He fears about a Google-fueled, Wikipedia based, blog-sodden collapse of any division between professionals and laymen, students and teachers, knowers and wonderers – in other words, betweeen those of any achievement in an area, like you, and those with none at all.

By this, we do not mean the death of actual expertise, the knowledge of specific things that sets some people apart from others in various areas. There will always be doctors, lawyers, engineers, and other specialists in various fields.

Rather, what we fear has died, is any aknowledgement of expertise as anything that should alter our thoughts or change the way we live.

But why is this important for health?
Quite simply because accurate information can make the difference between life and death.

So what can we do? First, let’s begin with how we, as researchers and practitioners, frame our messages. For example, we can state the facts, and then introduce the myth, rather than the other way round. Then we can debunk the myth and end with the scientific fact.

But if fake news, or better to say, disinformation, really is a threat to health and public health then perhaps we should be campaigning for real action to combat it.
That also means writing to newspapers and complaining to news organisations. It sometimes works.

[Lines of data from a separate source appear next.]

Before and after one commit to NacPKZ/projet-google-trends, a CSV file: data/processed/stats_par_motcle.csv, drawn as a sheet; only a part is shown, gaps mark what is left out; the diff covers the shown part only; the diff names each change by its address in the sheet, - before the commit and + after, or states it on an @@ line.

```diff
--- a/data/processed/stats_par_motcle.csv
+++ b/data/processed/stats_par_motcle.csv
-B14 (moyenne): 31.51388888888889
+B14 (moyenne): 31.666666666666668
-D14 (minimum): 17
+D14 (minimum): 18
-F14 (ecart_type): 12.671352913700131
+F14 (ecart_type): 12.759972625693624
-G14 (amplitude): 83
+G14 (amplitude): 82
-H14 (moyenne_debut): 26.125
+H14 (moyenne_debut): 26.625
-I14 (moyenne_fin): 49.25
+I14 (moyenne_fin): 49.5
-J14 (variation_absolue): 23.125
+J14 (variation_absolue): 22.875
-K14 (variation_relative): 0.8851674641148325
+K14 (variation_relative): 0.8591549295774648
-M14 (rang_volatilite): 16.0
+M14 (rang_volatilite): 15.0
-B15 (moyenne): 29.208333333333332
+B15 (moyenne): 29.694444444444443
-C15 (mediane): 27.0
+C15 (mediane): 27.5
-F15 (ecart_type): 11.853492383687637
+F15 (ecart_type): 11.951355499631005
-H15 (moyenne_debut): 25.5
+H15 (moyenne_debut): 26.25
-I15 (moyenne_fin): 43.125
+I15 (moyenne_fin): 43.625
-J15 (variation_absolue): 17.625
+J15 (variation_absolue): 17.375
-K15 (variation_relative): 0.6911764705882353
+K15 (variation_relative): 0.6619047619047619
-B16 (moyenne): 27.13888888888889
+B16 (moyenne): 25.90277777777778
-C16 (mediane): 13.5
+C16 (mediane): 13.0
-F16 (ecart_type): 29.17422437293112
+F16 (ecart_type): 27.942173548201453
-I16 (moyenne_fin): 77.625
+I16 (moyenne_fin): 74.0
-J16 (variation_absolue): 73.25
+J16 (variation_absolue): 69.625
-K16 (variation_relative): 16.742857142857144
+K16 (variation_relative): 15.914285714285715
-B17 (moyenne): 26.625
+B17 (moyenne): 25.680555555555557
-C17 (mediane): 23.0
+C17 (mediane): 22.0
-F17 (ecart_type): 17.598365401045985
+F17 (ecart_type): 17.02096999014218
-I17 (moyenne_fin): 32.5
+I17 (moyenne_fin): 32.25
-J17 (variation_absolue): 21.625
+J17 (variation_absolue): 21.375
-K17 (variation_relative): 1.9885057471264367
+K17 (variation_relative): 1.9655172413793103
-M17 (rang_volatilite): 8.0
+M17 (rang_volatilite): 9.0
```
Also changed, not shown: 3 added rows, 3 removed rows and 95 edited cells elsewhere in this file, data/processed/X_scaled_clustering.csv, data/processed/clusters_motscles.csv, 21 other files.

The BBC in UK and RAI in Italy have finally agreed that they do not always need to bring on a climate change denier every time there is new evidence of the effects of global warming.
And I want to conclude exactly on this, the most important challenge you will have in your life.
Climate change.
The impacts of climate change have worsened dramatically and more visibly in the past ten years —with extreme heat waves, droughts, and wildfires in Europe and USA; larger, more powerful, longer-lasting, and more lethal hurricanes over the Caribbean and southeastern United States; super typhoons in the western Pacific Ocean; severe drought and wildfires in California; an intensifying die-off of the Great Barrier Reef and other coral reefs around the world; and other impacts on planetary physical, chemical, and biological systems that threaten our health and lives, and the survival of countless other organisms that provide goods and services supporting all life, including human life, on Earth.
Our species has warmed the Earth’s surface on average by about 1 degree Centigrade over the last century and 15 of the 16 warmest years on record have occurred since the year 2000.

If we don’t reverse the course we are on we are talking about a world I believe we would have trouble recognizing.
A world where life will become dangerous and challenging.

The evidence is overwhelming that we are facing a medical emergency exponentially more catastrophic in scope, magnitude, and duration than any our species has ever faced.

How can we as senior scientists, old physicians and experienced professionals help others understand this danger?

We rely on you, young scientists, young physicians, young professionals, on your competence, on your enthusiasm, on your courage.

The increasing inequalities that we are storing up for our children and grandchildren are simply wrong and are largely preventable with knowledge we already have if we chose to use it.
We have no right to use resources so profligately today that we endanger the fundamental bases of health and justice for people today or tomorrow.

Together we need to use our voice and influence to ensure that, on our watch, we leave a legacy we can be proud of.

I hope you will. I am sure you will.

Thank you very much for your kind attention